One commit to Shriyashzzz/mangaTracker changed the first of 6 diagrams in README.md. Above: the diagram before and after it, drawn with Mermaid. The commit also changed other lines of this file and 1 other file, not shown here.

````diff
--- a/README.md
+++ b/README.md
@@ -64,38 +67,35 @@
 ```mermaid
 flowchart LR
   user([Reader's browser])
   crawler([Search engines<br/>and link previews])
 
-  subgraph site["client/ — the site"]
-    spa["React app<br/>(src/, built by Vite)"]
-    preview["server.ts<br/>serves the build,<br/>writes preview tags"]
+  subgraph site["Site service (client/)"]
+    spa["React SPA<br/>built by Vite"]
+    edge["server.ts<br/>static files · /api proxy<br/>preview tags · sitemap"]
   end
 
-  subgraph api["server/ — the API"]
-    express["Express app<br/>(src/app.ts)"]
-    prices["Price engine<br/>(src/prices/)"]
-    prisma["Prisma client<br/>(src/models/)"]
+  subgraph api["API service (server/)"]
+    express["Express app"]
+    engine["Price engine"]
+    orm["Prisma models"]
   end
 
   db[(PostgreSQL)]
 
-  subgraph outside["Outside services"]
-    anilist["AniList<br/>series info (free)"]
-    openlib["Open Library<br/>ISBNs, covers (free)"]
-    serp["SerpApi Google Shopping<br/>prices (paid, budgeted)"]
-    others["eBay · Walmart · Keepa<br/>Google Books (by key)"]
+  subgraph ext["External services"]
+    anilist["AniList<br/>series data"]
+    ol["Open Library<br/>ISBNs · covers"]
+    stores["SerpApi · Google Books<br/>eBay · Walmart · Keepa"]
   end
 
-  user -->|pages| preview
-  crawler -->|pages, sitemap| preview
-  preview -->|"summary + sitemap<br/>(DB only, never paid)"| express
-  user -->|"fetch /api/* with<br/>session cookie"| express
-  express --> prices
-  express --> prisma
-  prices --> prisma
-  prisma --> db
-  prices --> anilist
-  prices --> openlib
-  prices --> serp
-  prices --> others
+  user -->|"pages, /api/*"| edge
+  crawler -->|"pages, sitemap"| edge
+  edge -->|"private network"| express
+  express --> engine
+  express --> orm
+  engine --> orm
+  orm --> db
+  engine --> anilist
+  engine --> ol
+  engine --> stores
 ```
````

==========

**Task**:
Your task is to retype all of the lines above exactly.

**Answer**:
One commit to Shriyashzzz/mangaTracker changed the first of 6 diagrams in README.md. Above: the diagram before and after it, drawn with Mermaid. The commit also changed other lines of this file and 1 other file, not shown here.

````diff
--- a/README.md
+++ b/README.md
@@ -64,38 +67,35 @@
 ```mermaid
 flowchart LR
   user([Reader's browser])
   crawler([Search engines<br/>and link previews])
 
-  subgraph site["client/ — the site"]
-    spa["React app<br/>(src/, built by Vite)"]
-    preview["server.ts<br/>serves the build,<br/>writes preview tags"]
+  subgraph site["Site service (client/)"]
+    spa["React SPA<br/>built by Vite"]
+    edge["server.ts<br/>static files · /api proxy<br/>preview tags · sitemap"]
   end
 
-  subgraph api["server/ — the API"]
-    express["Express app<br/>(src/app.ts)"]
-    prices["Price engine<br/>(src/prices/)"]
-    prisma["Prisma client<br/>(src/models/)"]
+  subgraph api["API service (server/)"]
+    express["Express app"]
+    engine["Price engine"]
+    orm["Prisma models"]
   end
 
   db[(PostgreSQL)]
 
-  subgraph outside["Outside services"]
-    anilist["AniList<br/>series info (free)"]
-    openlib["Open Library<br/>ISBNs, covers (free)"]
-    serp["SerpApi Google Shopping<br/>prices (paid, budgeted)"]
-    others["eBay · Walmart · Keepa<br/>Google Books (by key)"]
+  subgraph ext["External services"]
+    anilist["AniList<br/>series data"]
+    ol["Open Library<br/>ISBNs · covers"]
+    stores["SerpApi · Google Books<br/>eBay · Walmart · Keepa"]
   end
 
-  user -->|pages| preview
-  crawler -->|pages, sitemap| preview
-  preview -->|"summary + sitemap<br/>(DB only, never paid)"| express
-  user -->|"fetch /api/* with<br/>session cookie"| express
-  express --> prices
-  express --> prisma
-  prices --> prisma
-  prisma --> db
-  prices --> anilist
-  prices --> openlib
-  prices --> serp
-  prices --> others
+  user -->|"pages, /api/*"| edge
+  crawler -->|"pages, sitemap"| edge
+  edge -->|"private network"| express
+  express --> engine
+  express --> orm
+  engine --> orm
+  orm --> db
+  engine --> anilist
+  engine --> ol
+  engine --> stores
 ```
````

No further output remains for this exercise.